Yesterday evening, our recently purchased, lovely new couch arrived. Or, rather, the large boxes that contained our recently purchased, lovely new couch arrived. Suddenly, it was very clear what we gave up by not springing for "white glove delivery".
Not to fear, though. It came with instructions. My husband and I can both read and follow instructions.
Easier said than done, it turns out. These were certainly not the worst assembly instructions that I've ever seen, but they left a lot to be desired. Perhaps a very lucky or clever individual could get it right the first time (we were neither of those, as it turns out). But you'd have to know which details were important to pay attention to.

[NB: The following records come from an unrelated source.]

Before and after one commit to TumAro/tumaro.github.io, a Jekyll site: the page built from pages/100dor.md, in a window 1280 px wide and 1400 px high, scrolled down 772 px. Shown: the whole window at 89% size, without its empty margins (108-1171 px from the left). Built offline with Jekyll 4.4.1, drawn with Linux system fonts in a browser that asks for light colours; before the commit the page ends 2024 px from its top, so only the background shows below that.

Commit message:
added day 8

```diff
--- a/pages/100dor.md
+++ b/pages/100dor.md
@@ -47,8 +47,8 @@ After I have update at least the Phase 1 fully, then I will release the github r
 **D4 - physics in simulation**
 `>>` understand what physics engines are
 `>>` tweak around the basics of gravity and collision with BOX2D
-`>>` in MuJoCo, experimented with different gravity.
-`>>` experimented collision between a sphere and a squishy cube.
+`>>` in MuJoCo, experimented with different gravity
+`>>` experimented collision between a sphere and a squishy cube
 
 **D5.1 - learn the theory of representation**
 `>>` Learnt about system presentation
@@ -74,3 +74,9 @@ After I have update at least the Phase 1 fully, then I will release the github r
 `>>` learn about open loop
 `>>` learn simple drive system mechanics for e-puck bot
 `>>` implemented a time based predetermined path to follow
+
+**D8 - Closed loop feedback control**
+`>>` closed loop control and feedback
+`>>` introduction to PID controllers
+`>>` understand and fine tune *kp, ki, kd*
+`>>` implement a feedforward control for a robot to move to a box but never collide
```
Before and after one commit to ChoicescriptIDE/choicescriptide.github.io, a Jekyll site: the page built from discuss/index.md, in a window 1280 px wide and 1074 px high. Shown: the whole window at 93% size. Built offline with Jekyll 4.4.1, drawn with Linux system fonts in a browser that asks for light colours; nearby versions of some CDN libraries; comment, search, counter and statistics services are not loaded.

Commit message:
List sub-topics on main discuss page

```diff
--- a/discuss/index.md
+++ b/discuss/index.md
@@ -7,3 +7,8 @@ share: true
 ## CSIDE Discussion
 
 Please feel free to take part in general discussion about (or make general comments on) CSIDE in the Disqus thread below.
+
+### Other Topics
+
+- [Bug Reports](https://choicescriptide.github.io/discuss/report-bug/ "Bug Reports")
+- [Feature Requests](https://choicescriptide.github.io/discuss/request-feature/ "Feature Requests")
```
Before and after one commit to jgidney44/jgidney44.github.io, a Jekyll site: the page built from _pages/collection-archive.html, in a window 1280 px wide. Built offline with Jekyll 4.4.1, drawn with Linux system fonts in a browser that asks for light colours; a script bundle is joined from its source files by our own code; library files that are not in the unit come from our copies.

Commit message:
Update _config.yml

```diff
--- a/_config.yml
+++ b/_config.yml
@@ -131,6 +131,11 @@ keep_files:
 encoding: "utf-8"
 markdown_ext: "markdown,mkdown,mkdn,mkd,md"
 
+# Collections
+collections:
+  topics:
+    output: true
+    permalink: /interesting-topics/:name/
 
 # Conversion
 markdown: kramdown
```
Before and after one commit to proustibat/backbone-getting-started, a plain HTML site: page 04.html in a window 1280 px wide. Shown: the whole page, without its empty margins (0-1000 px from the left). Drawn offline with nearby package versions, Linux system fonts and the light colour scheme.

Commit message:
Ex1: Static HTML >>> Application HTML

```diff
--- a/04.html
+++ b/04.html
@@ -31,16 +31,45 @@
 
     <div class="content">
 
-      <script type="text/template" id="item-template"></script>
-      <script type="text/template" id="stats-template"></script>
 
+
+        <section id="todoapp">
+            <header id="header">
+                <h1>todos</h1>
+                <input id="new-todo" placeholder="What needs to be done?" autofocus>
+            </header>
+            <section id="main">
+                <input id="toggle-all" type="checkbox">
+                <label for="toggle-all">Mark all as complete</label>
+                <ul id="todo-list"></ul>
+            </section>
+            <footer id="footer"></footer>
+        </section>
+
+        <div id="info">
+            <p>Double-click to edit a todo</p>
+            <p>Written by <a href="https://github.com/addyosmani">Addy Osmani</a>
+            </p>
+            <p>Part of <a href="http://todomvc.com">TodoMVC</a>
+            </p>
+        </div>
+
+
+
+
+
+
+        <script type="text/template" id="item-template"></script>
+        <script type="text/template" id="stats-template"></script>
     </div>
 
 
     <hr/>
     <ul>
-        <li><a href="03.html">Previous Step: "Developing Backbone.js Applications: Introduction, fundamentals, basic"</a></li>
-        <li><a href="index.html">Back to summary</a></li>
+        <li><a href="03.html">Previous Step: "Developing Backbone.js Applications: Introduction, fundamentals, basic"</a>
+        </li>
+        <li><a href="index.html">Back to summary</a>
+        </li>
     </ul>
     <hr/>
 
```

We had several false starts, turning the diagram round and round to say: Ah, now I get it! Wait, no, now the one frame piece is too long. Oh, now I see the problem. Oops, no, now the holes don't line up. After several such instances, we recognized that the bars in the frame are not equidistant apart (and it matters which two are closest together), we realized that two of the frame bars had four holes each and the third had two holes each and that the relative positioning of the bars with respect to one another is important, we learned that FX1 and GX1 are in fact not interchangeable (even though at the top they're shown with FX1 clearly on the left and GX1 on the right, but then below are less prominently switched).
Now that we've assembled the couch correctly (finally), we could do it again without breaking a sweat. We know exactly which are the important parts in the diagram to pay our attention. But why was it so difficult the first time around?
I'm in the middle of a book I'm enjoying, The Design of Everyday Things. In it, Donald Norman asserts that when you have trouble with things, you shouldn't blame yourself (even though that tends to be people's natural tendency). Rather, it's the fault of the design and you should blame the designer. While this book focuses mainly on product design, I think many of the insights are true in the data visualization space as well. In this case, the corollary is clear: if you are struggling to understand a visual representation of data, don't blame yourself; blame the designer. Odds are, they didn't adequately take your needs as the audience into account in their design process. For those designing visual displays of information, this is a reminder to always keep your audience in mind, for, as Donal Norman says, "well-designed objects are easy to interpret and understand."
I unabashedly blame the designer of the instruction diagram for our difficulty assembling something that could have easily been straightforward. If the designer had thought about the intended users and leveraged affordances to make it clear which details were important and should be paid attention to, my husband and I would have had a much less frustrating process assembling our (now truly lovely) couch.
What design issues cause you frustration? What can we learn from this to apply in the world of data viz?